DARPA tries to know when to hold 'em
New tools for detecting insider threats could take a lesson from poker players
- By Henry Kenyon
- Sep 01, 2010
The Defense Advanced Research Projects Agency wants to make it harder for spies or informers in an organization to leak data to the outside world. The goal of the Cyber Insider Threat (CINDER) program is to develop new technologies and techniques to detect ongoing activities in government and military networks.
In the wake of recent data breaches, such as the WikiLeaks incident, the Defense Department has become very concerned about keeping its operational information within its firewalls. DARPA’s broad agency announcement for the CINDER program asks potential applicants to design solutions with the assumption that “most systems and networks have already been compromised by various types and classes of adversaries.”
The announcement notes that what sets insider threats apart from other types of attacks is the use of normal, day-to-day activities to collect data. To detect insiders, DARPA is asking interested organizations to develop algorithms that can spot "tells" — a term derived from poker that describes a tic or trait that a player unknowingly displays when bluffing. For example, a keen-eyed poker player might notice that a particular opponent always taps his finger on his knee when playing a poor hand. The next time he does it, that "tell" signals that he's holding a weak hand and trying to bluff. On the other hand, if he's betting aggressively and not tapping his knee, it probably means he's confident that he's got some strong cards.
The algorithms would look for signs that an employee or service member might be gathering data in an unauthorized manner.
CINDER does not focus on intrusion detection but on normal, everyday activities within government firewalls to expose hidden operations and systems. According to DARPA, CINDER is a three-phase program. The announcement covers Phase I and seeks to establish a fundamental understanding of different types of adversary missions and the techniques and approaches for identifying them as part of an insider threat. Phase II will create a system able to detect multiple enemy missions within a network, and Phase III will scale Phase II to a real-world network environment.
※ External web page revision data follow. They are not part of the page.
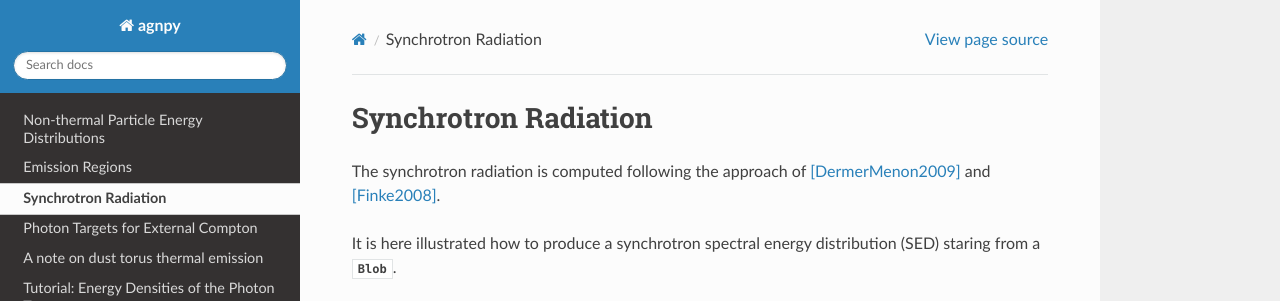
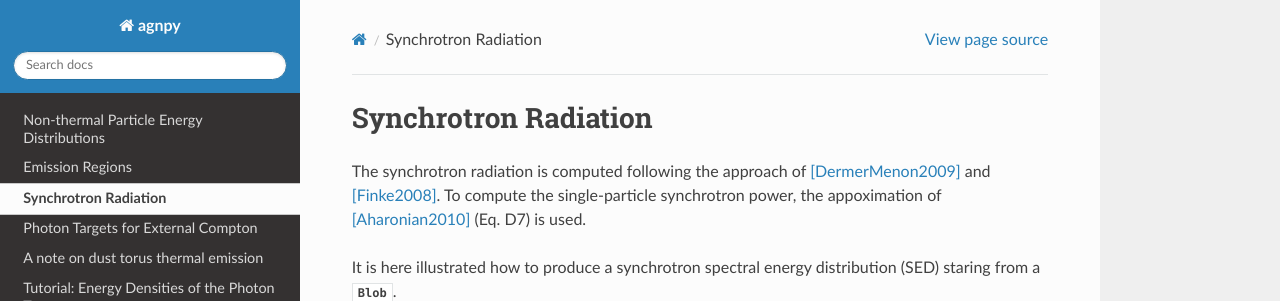
Before and after one commit to cosimoNigro/agnpy, a Sphinx documentation site: the page built from docs/synchrotron.rst, in a window 1280 px wide and 1109 px high, cut to the strip 0-301 px from the top of the window. Built offline with Sphinx 7.4.7 and the Read the Docs theme 2.0.0, drawn with Linux system fonts in a browser that asks for light colours; pages that are not in the unit, such as notebooks, are missing from menus; some of the changed text lies outside the part shown.

Commit message:
included psynch in the global docs structure

```diff
--- a/docs/agnpy.rst
+++ b/docs/agnpy.rst
@@ -32,7 +32,7 @@
 ------------------------
 
 .. automodule:: agnpy.synchrotron
-   :members: Synchrotron
+   :members: Synchrotron, ProtonSynchrotron
    :undoc-members:
    :show-inheritance:
 
--- a/docs/index.rst
+++ b/docs/index.rst
@@ -76,6 +76,7 @@
    tutorials/absorption_targets.ipynb
    spectral_constraints
    fit
+   proton_synchrotron
    acknowledging
    bibliography
    agnpy
--- a/docs/synchrotron.rst
+++ b/docs/synchrotron.rst
@@ -5,6 +5,7 @@
 =====================
 
 The synchrotron radiation is computed following the approach of [DermerMenon2009]_ and [Finke2008]_.
+To compute the single-particle synchrotron power, the appoximation of [Aharonian2010]_ (Eq. D7) is used.
 
 It is here illustrated how to produce a synchrotron spectral energy distribution (SED) staring from a :class:`~agnpy.emission_regions.Blob`.
 
```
Because individual activities can potentially create a torrent of false positives, the announcement specifies that organizations develop systems to identify specific types of cyber missions and the tells that an agent would make to gather data and take it out of the network.
Henry Kenyon is a contributing writer for Defense Systems.